Items from a data source:
--- START ---
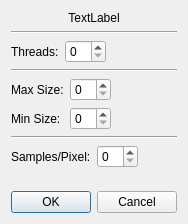
First picture: the form in src/ui/dialogs/path_tracing_parameters_nd.ui, repository cppd/math, before the edit.
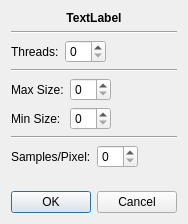
Second picture: the form after the edit.

The edit to the form file:
```diff
--- a/src/ui/dialogs/path_tracing_parameters_nd.ui
+++ b/src/ui/dialogs/path_tracing_parameters_nd.ui
@@ -15,7 +15,13 @@
   </property>
   <layout class="QVBoxLayout" name="verticalLayout">
    <item>
-    <widget class="QLabel" name="label_description">
+    <widget class="QLabel" name="label_space">
+     <property name="font">
+      <font>
+       <weight>75</weight>
+       <bold>true</bold>
+      </font>
+     </property>
      <property name="text">
       <string>TextLabel</string>
      </property>
```
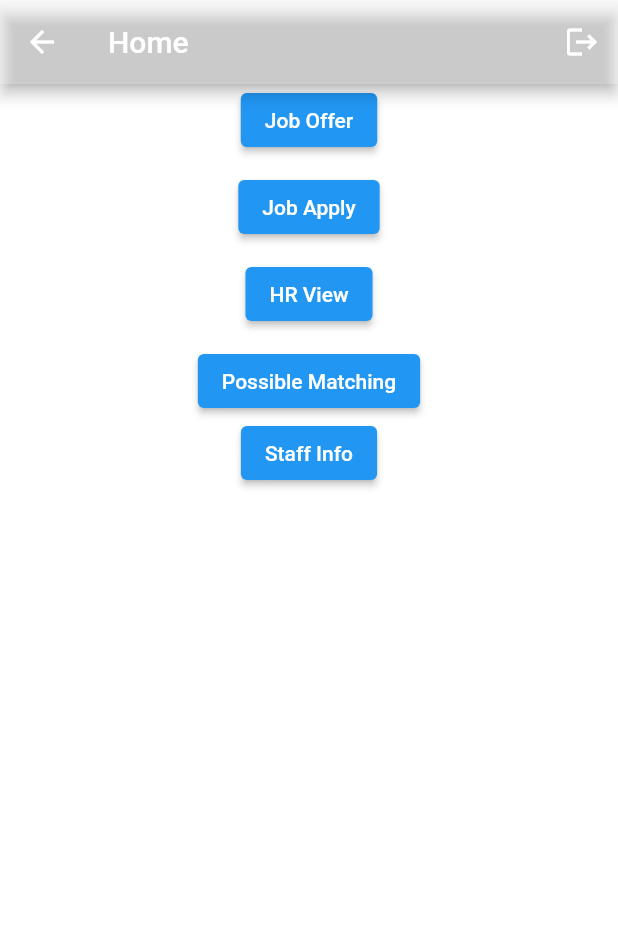
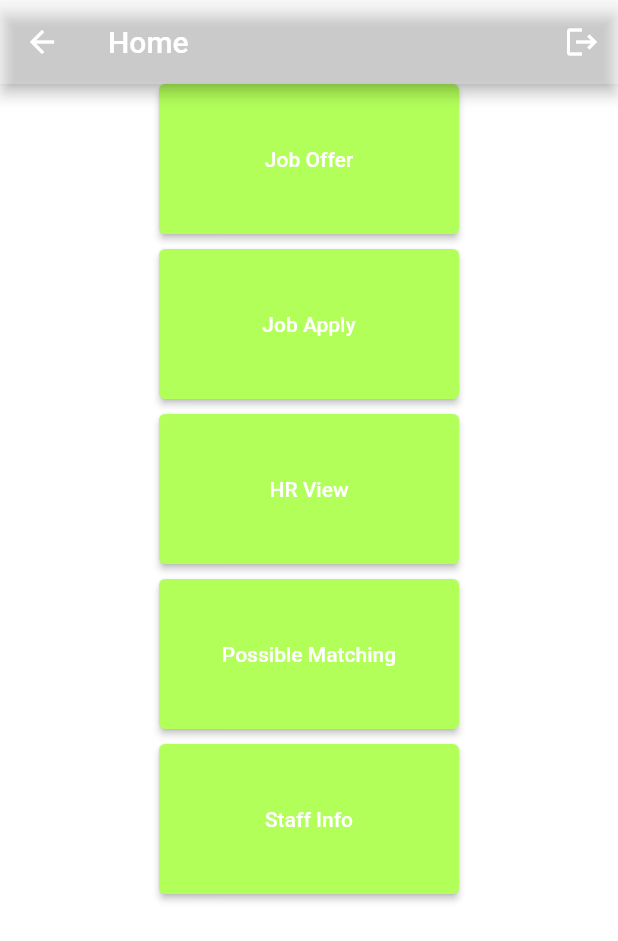
Before and after one commit to ParkSuah/HRRA, a Flutter app: the screen it shows once a user with an empty profile is signed in, on a phone screen of 412 x 824 dp. Shown: the top 941 px of the screen. Run offline on Flutter 3.47's test engine with Material 2 defaults, Android fonts, the phone set to English and light mode, and no system bars; our stand-ins replace cloud_firestore, firebase_auth, firebase_core, firebase_storage, image_picker; accounts and stored records are empty.

Commit message:
login + offering

```diff
--- a/lib/home.dart
+++ b/lib/home.dart
@@ -46,7 +46,11 @@ class _HomePageState extends State<HomePage> {
                   mainAxisAlignment: MainAxisAlignment.center,
                   children: <Widget>[
                     ElevatedButton(
-                        onPressed: () {
+                        style: TextButton.styleFrom(
+                          backgroundColor: Colors.lightGreenAccent,
+                          minimumSize: Size(200, 100),
+                        ),
+                     onPressed: () {
                           Navigator.pushNamed(context, '/application_offer');
                         },
                         child: Text('Job Offer')),
@@ -54,6 +58,10 @@ class _HomePageState extends State<HomePage> {
                       height: 10,
                     ),
                     ElevatedButton(
+                      style: TextButton.styleFrom(
+                        backgroundColor: Colors.lightGreenAccent,
+                        minimumSize: Size(200, 100),
+                      ),
                       onPressed: () {
                         Navigator.pushNamed(context, '/application_apply');
                       },
@@ -63,6 +71,10 @@ class _HomePageState extends State<HomePage> {
                       height: 10,
                     ),
                     ElevatedButton(
+                      style: TextButton.styleFrom(
+                        backgroundColor: Colors.lightGreenAccent,
+                        minimumSize: Size(200, 100),
+                      ),
                       onPressed: () {
                         Navigator.pushNamed(context, '/HR_view');
                       },
@@ -73,12 +85,23 @@ class _HomePageState extends State<HomePage> {
                     ),
                     // 만약 현재 유저가 HM 라면 보여지는 버튼으로 구현
                     ElevatedButton(
+                      style: TextButton.styleFrom(
+                          backgroundColor: Colors.lightGreenAccent,
+                        minimumSize: Size(200, 100),
+                      ),
                       onPressed: () {
                         Navigator.pushNamed(context, '/matching');
                       },
                       child: Text('Possible Matching'),
                     ),
+                    SizedBox(
+                      height: 10,
+                    ),
                     ElevatedButton(
+                      style: TextButton.styleFrom(
+                          backgroundColor: Colors.lightGreenAccent,
+                        minimumSize: Size(200, 100),
+                      ),
                       onPressed: () {
                         Navigator.pushNamed(context, '/staff_collection');
                       },
--- a/lib/login.dart
+++ b/lib/login.dart
@@ -40,27 +40,26 @@ class ApplicationState extends ChangeNotifier {
     FirebaseAuth.instance.userChanges().listen((user) {
       if (user != null) {
         _loginState = ApplicationLoginState.loggedIn;
-        _guestBookSubscription = FirebaseFirestore.instance
-            .collection('userList')
-            .orderBy('timestamp', descending: true)
-            .snapshots()
-            .listen((snapshot) {
-          _guestBookMessages = [];
-          snapshot.docs.forEach((document) {
-            _guestBookMessages.add(
-              Users(
-                first_name: document.data()['firstName'],
-                last_name: document.data()['lastName'],
-                id: document.data()['userId'],
-                phone: document.data()['phone'],
-                date: DateTime.fromMillisecondsSinceEpoch(
-                    document.data()['timestamp']),
-                doc_id: document.id,
-              ),
-            );
-          });
-          notifyListeners();
-        });
+        // _guestBookSubscription = FirebaseFirestore.instance
+        //     .collection('userList')
+        //     .orderBy('timestamp', descending: true)
+        //     .snapshots()
+        //     .listen((snapshot) {
+        //   _guestBookMessages = [];
+        //   snapshot.docs.forEach((document) {
+        //     _guestBookMessages.add(
+        //       Users(
+        //         uuid: document.data()['uuid'],
+        //         first_name: document.data()['firstName']+"hehe",
+        //         last_name: document.data()['lastName'],
+        //         phone: document.data()['phone'],
+        //         position: document.data()['position']==1?'Hiring Manager':'General', // Nothing
+        //       ),
+        //     );
+        //   });
+        //   notifyListeners();
+        // });
+        notifyListeners();
         // Add from here // 추가하고 싶은 거 초기화하고
       } else {
         _loginState = ApplicationLoginState.loggedOut;
@@ -154,124 +153,44 @@ class ApplicationState extends ChangeNotifier {
 class Users {
   Users(
       {
+        @required this.uuid,
         @required this.first_name,
         @required this.last_name,
-        @required this.id,
         @required this.phone,
-        @required this.date,
         @required this.position,
-        @required this.doc_id});
+        this.created,
+        this.modified,
+      }) :
+        assert(uuid != null),
+        assert(first_name != null),
+        assert(last_name != null),
+        assert(phone != null),
+        assert(position != null)
+  ;
+  final String uuid;
   final String first_name;
   final String last_name;
-  final String id;
   final String phone;
-  final DateTime date;
-  final int position;
-  final String doc_id;
+  final String position;
+  final Timestamp created;
+  final Timestamp modified;
+  DocumentReference reference;
+
+  Users.fromMap(Map<String, dynamic> map, {this.reference})
+  :
+        assert(map['uuid'] != null),
+        assert(map['first_name'] != null),
+        assert(map['last_name'] != null),
+        assert(map['phone'] != null),
+        assert(map['position'] != null),
+        uuid = map['uuid'],
+        first_name = map['first_name'],
+        last_name = map['last_name'],
+        phone = map['phone'],
+        position= map['position'],
+        created = map['created']??null,
+        modified = map['modified']??null;
+
+  Users.fromSnapshot(DocumentSnapshot snapshot)
+    : this.fromMap(snapshot.data(), reference: snapshot.reference);
 }
-
-/*
-class UserList extends StatefulWidget {
-  UserList(
-      {
-        @required this.addMessage,
-        @required this.deleteMessage,
-        @required this.messages});
-  final FutureOr<void> Function(String message) addMessage;
-  final FutureOr<void> Function(String message_id) deleteMessage;
-  final List<UserList> messages;
-
-  @override
-  _GuestBookState createState() => _GuestBookState();
-}
-
-class _GuestBookState extends State<UserList> {
-  final _formKey = GlobalKey<FormState>(debugLabel: '_GuestBookState');
-  final _controller = TextEditingController();
-
-  @override
-  Widget build(BuildContext context) {
-    String current_id;
-    return Column(
-      crossAxisAlignment: CrossAxisAlignment.start,
-      children: [
-        Padding(
-          padding: const EdgeInsets.all(8.0),
-          child: Form(
-            key: _formKey,
-            child: Row(
-              children: [
-                Expanded(
-                  child: TextFormField(
-                    controller: _controller,
-                    decoration: const InputDecoration(
-                      hintText: 'Leave a message',
-                    ),
-                    validator: (value) {
-                      if (value == null || value.isEmpty) {
-                        return 'Enter your message to continue';
-                      }
-                      return null;
-                    },
-                  ),
-                ),
-                SizedBox(width: 8),
-                ElevatedButton(
-                  onPressed: () async {
-                    if (_formKey.currentState!.validate()) {
-                      await widget.addMessage(_controller.text);
-                      _controller.clear();
-                    }
-                  },
-                  child: Row(
-                    children: [
-                      Icon(Icons.send),
-                      SizedBox(width: 4),
-                      Text('SEND'),
-                    ],
-                  ),
-                ),
-              ],
-            ),
-          ),
-        ),
-        SizedBox(height: 8),
-        for (var message in widget.messages)
-          Row(
-            children: [
-              SizedBox(width: 8),
-              Container(
-                constraints: BoxConstraints(maxWidth: 350, minWidth: 350),
-                child: Column(
-                  crossAxisAlignment: CrossAxisAlignment.start,
-                  children: [
-                    SizedBox(height: 10),
-                    Paragraph('${message.name}: ${message.message}'),
-                    Row(
-                      children: [
-                        SizedBox(width: 8),
-                        message.date != null
-                            ? Text('${message.date}')
-                            : Paragraph('no id'), // date 들어가면 될듯
-                      ],
-                    ),
-                    SizedBox(height: 10),
-                  ],
-                ),
-              ),
-              // current_id == message.id?
-              FirebaseAuth.instance.currentUser!.uid.compareTo(message.id) == 0
-                  ? IconButton(
-                  icon: Icon(Icons.delete_outline),
-                  onPressed: () async {
-                    await widget.deleteMessage(message.doc_id);
-                  })
-                  : SizedBox(width: 0)
-            ],
-          ),
-        SizedBox(height: 8),
-      ],
-    );
-  }
-}
- */
--- a/lib/offer.dart
+++ b/lib/offer.dart
@@ -99,3 +99,66 @@ class Offer {
   // String get imagePath => 'gs://final1009-da751.appspot.com/images/' + filename;//'$id-0.jpg';
 
 }
+
+class Apply {
+  Apply({
+    @required this.uuid,
+    @required this.title,
+    @required this.level,
+    @required this.post,
+    @required this.division,
+    @required this.branch,
+    @required this.duty,
+    this.created,
+    this.modified,
+  }) :
+        assert(uuid != null),
+        assert(title != null),
+        assert(level != null),
+        assert(post != null),
+        assert(division != null),
+        assert(branch != null),
+        assert(duty != null)
+  //assert(created != null)
+  //assert(modified != null)
+      ;
+
+  final String uuid;
+  final String title;
+  final String level;
+  final String post;
+  final String division;
+  final String branch;
+  final String duty;
+  final Timestamp created;
+  final Timestamp modified;
+  DocumentReference reference;
+
+  Apply.fromMap(Map<String, dynamic> map, {this.reference})
+      :
+        assert(map['uuid'] != null),
+        assert(map['title'] != null),
+        assert(map['level'] != null),
+        assert(map['post'] != null),
+        assert(map['division'] != null),
+        assert(map['branch'] != null),
+        assert(map['duty'] != null),
+  //assert(map['created'] != null),
+  //assert(map['modified'] != null),
+        uuid = map['uuid'],
+        title = map['title'],
+        level = map['level'],
+        post = map['post'],
+        division = map['division'],
+        branch = map['branch'],
+        duty = map['duty'],
+        created = map['created']??null,
+        modified = map['modified']??null
+  ;
+
+  Apply.fromSnapshot(DocumentSnapshot snapshot)
+      : this.fromMap(snapshot.data(), reference: snapshot.reference);
+
+// String get imagePath => 'gs://final1009-da751.appspot.com/images/' + filename;//'$id-0.jpg';
+
+}
--- a/lib/staff_collection.dart
+++ b/lib/staff_collection.dart
@@ -182,7 +182,7 @@ class _ImagePickerState extends State<ImagePickerWidget>{
     return Column(
         children: [
           _image == null
-              ? Image.network('https://upload.wikimedia.org/wikipedia/commons/e/ee/UN_emblem_blue.svg', height: 149)
+              ? Image.network('https://i1.wp.com/blogs.un.org/wp-content/uploads/2015/10/LOGO2.jpg', height: 149)
               : Image.file(_image, height: 149,),
           Row(
             mainAxisAlignment: MainAxisAlignment.end,
@@ -194,7 +194,7 @@ class _ImagePickerState extends State<ImagePickerWidget>{
             ],
           ),
           Text(
-              'Your Name',
+              FirebaseAuth.instance.currentUser.displayName,
               // Text(auth.currentUser.uid),
               style: TextStyle(fontSize: 15, fontWeight:FontWeight.w500, color: Colors.blueAccent)
           ),
```
Also changed, not shown: lib/apply.dart (+3 -4 lines), lib/gain.dart (+25 -16 lines), pubspec.lock.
--- END ---
Go through the records above, find every line with the word "Users", and list those lines.

(REPLY):
-              Users(
+        //       Users(
 class Users {
   Users(
+  Users.fromMap(Map<String, dynamic> map, {this.reference})
+  Users.fromSnapshot(DocumentSnapshot snapshot)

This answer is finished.